===== MATERIAL PROVIDED =====
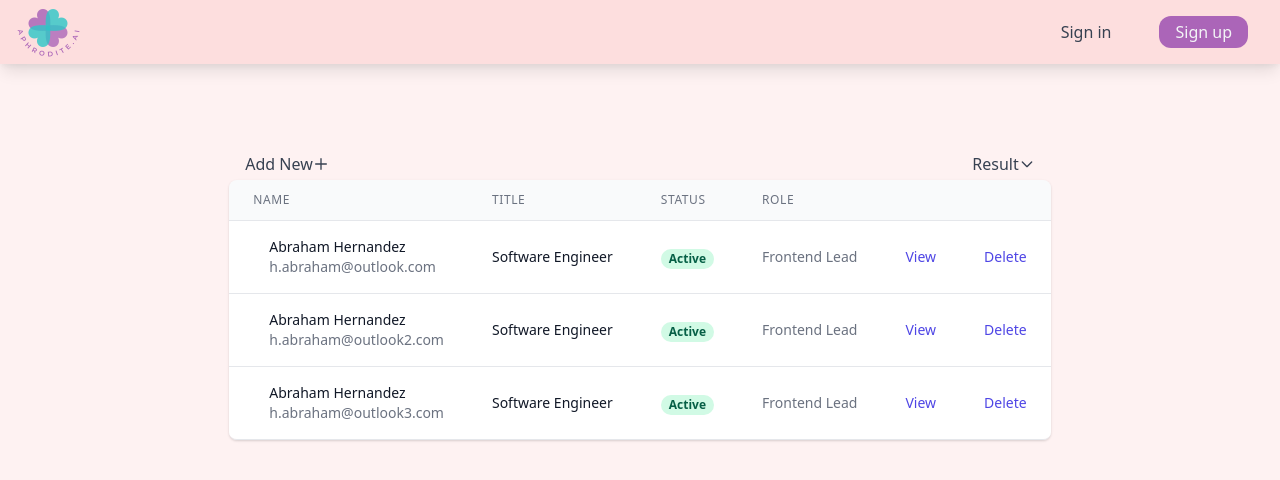
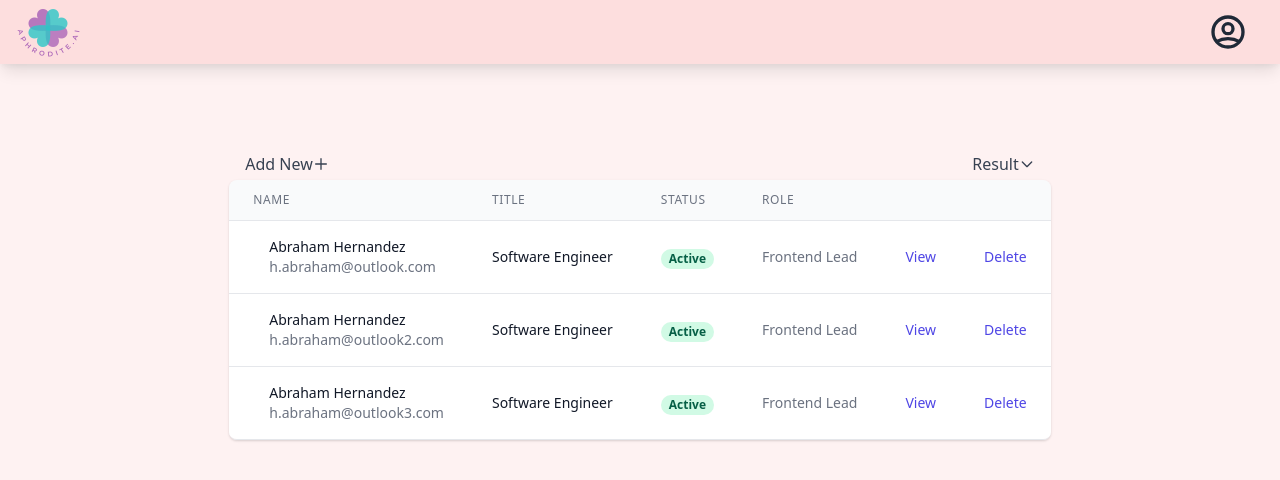
Before and after one commit to Astatium5/aphrodite-ai, a React (Create React App) app in the folder client/: page /dashboard in a window 1280 px wide. Shown: the top 480 px of the page. Built offline with nearby package versions, Linux system fonts and the light colour scheme.

Commit message:
Change navbar when logged in

```diff
--- a/client/src/components/Navbar.js
+++ b/client/src/components/Navbar.js
@@ -1,7 +1,8 @@
 import logo from "../assets/navbar_logo.png";
 import { Link } from "react-router-dom";
+import { UserCircleIcon } from "@heroicons/react/outline";
 
-const Navbar = () => {
+const Navbar = ({ page }) => {
   return (
     <div className="w-full h-16 bg-rose flex items-center shadow-lg">
       <Link to="/">
@@ -9,6 +10,10 @@ const Navbar = () => {
       </Link>
 
       <div className="flex-1 flex justify-end space-x-8 mr-8">
+        {page === "/dashboard" ? (
+          <UserCircleIcon className="w-10 text-gray-800 cursor-pointer hover:text-gray-600" />
+        ) : (
+          <>
             <Link className="text-gray-700 px-4 py-1" to="/signin">
               Sign in
             </Link>
@@ -18,6 +23,8 @@ const Navbar = () => {
             >
               Sign up
             </Link>
+          </>
+        )}
       </div>
     </div>
   );
--- a/client/src/pages/Dashboard.js
+++ b/client/src/pages/Dashboard.js
@@ -25,7 +25,7 @@ const Dashboard = (props) => {
   // console.log(props.location.state);
   return (
     <div className="flex flex-col items-center w-screen h-screen">
-      <Navbar />
+      <Navbar page={props.location.pathname} />
       <div className="my-20 overflow-x-auto sm:-mx-6 lg:-mx-8">
         <div className="py-2 align-middle inline-block min-w-full sm:px-6 lg:px-8">
           <div className="flex flex-row w-full px-4 mb-1">
```
Lines whose indentation alone changed are shown as unchanged.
=====
→ DIRECTIONS FOR THIS TASK
The entire listing is to be printed exactly, with each picture omitted.

→ WRITTEN SOLUTION
Before and after one commit to Astatium5/aphrodite-ai, a React (Create React App) app in the folder client/: page /dashboard in a window 1280 px wide. Shown: the top 480 px of the page. Built offline with nearby package versions, Linux system fonts and the light colour scheme.

Commit message:
Change navbar when logged in

```diff
--- a/client/src/components/Navbar.js
+++ b/client/src/components/Navbar.js
@@ -1,7 +1,8 @@
 import logo from "../assets/navbar_logo.png";
 import { Link } from "react-router-dom";
+import { UserCircleIcon } from "@heroicons/react/outline";
 
-const Navbar = () => {
+const Navbar = ({ page }) => {
   return (
     <div className="w-full h-16 bg-rose flex items-center shadow-lg">
       <Link to="/">
@@ -9,6 +10,10 @@ const Navbar = () => {
       </Link>
 
       <div className="flex-1 flex justify-end space-x-8 mr-8">
+        {page === "/dashboard" ? (
+          <UserCircleIcon className="w-10 text-gray-800 cursor-pointer hover:text-gray-600" />
+        ) : (
+          <>
             <Link className="text-gray-700 px-4 py-1" to="/signin">
               Sign in
             </Link>
@@ -18,6 +23,8 @@ const Navbar = () => {
             >
               Sign up
             </Link>
+          </>
+        )}
       </div>
     </div>
   );
--- a/client/src/pages/Dashboard.js
+++ b/client/src/pages/Dashboard.js
@@ -25,7 +25,7 @@ const Dashboard = (props) => {
   // console.log(props.location.state);
   return (
     <div className="flex flex-col items-center w-screen h-screen">
-      <Navbar />
+      <Navbar page={props.location.pathname} />
       <div className="my-20 overflow-x-auto sm:-mx-6 lg:-mx-8">
         <div className="py-2 align-middle inline-block min-w-full sm:px-6 lg:px-8">
           <div className="flex flex-row w-full px-4 mb-1">
```
Lines whose indentation alone changed are shown as unchanged.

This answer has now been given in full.